BEGIN Working data

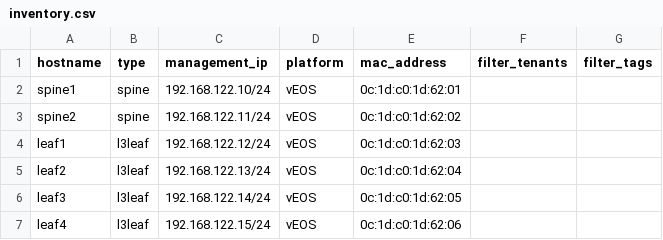
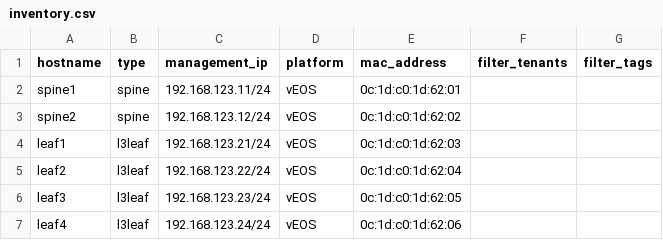
Before and after one commit to arista-netdevops-community/avd-quickstart-containerlab, a CSV file: CSVs/inventory.csv, drawn as a sheet.

Commit message:
fix mgmt addresses in the inventory

```diff
--- a/CSVs/inventory.csv
+++ b/CSVs/inventory.csv
@@ -1,7 +1,7 @@
 hostname,type,management_ip,platform,mac_address,filter_tenants,filter_tags
-spine1,spine,192.168.122.10/24,vEOS,0c:1d:c0:1d:62:01
-spine2,spine,192.168.122.11/24,vEOS,0c:1d:c0:1d:62:02
-leaf1,l3leaf,192.168.122.12/24,vEOS,0c:1d:c0:1d:62:03
-leaf2,l3leaf,192.168.122.13/24,vEOS,0c:1d:c0:1d:62:04
-leaf3,l3leaf,192.168.122.14/24,vEOS,0c:1d:c0:1d:62:05
-leaf4,l3leaf,192.168.122.15/24,vEOS,0c:1d:c0:1d:62:06
+spine1,spine,192.168.123.11/24,vEOS,0c:1d:c0:1d:62:01
+spine2,spine,192.168.123.12/24,vEOS,0c:1d:c0:1d:62:02
+leaf1,l3leaf,192.168.123.21/24,vEOS,0c:1d:c0:1d:62:03
+leaf2,l3leaf,192.168.123.22/24,vEOS,0c:1d:c0:1d:62:04
+leaf3,l3leaf,192.168.123.23/24,vEOS,0c:1d:c0:1d:62:05
+leaf4,l3leaf,192.168.123.24/24,vEOS,0c:1d:c0:1d:62:06
```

END Working data

Task objective:
From the first line to the last, set down the records word for word and drop the images.

Task output:
Before and after one commit to arista-netdevops-community/avd-quickstart-containerlab, a CSV file: CSVs/inventory.csv, drawn as a sheet.

Commit message:
fix mgmt addresses in the inventory

```diff
--- a/CSVs/inventory.csv
+++ b/CSVs/inventory.csv
@@ -1,7 +1,7 @@
 hostname,type,management_ip,platform,mac_address,filter_tenants,filter_tags
-spine1,spine,192.168.122.10/24,vEOS,0c:1d:c0:1d:62:01
-spine2,spine,192.168.122.11/24,vEOS,0c:1d:c0:1d:62:02
-leaf1,l3leaf,192.168.122.12/24,vEOS,0c:1d:c0:1d:62:03
-leaf2,l3leaf,192.168.122.13/24,vEOS,0c:1d:c0:1d:62:04
-leaf3,l3leaf,192.168.122.14/24,vEOS,0c:1d:c0:1d:62:05
-leaf4,l3leaf,192.168.122.15/24,vEOS,0c:1d:c0:1d:62:06
+spine1,spine,192.168.123.11/24,vEOS,0c:1d:c0:1d:62:01
+spine2,spine,192.168.123.12/24,vEOS,0c:1d:c0:1d:62:02
+leaf1,l3leaf,192.168.123.21/24,vEOS,0c:1d:c0:1d:62:03
+leaf2,l3leaf,192.168.123.22/24,vEOS,0c:1d:c0:1d:62:04
+leaf3,l3leaf,192.168.123.23/24,vEOS,0c:1d:c0:1d:62:05
+leaf4,l3leaf,192.168.123.24/24,vEOS,0c:1d:c0:1d:62:06
```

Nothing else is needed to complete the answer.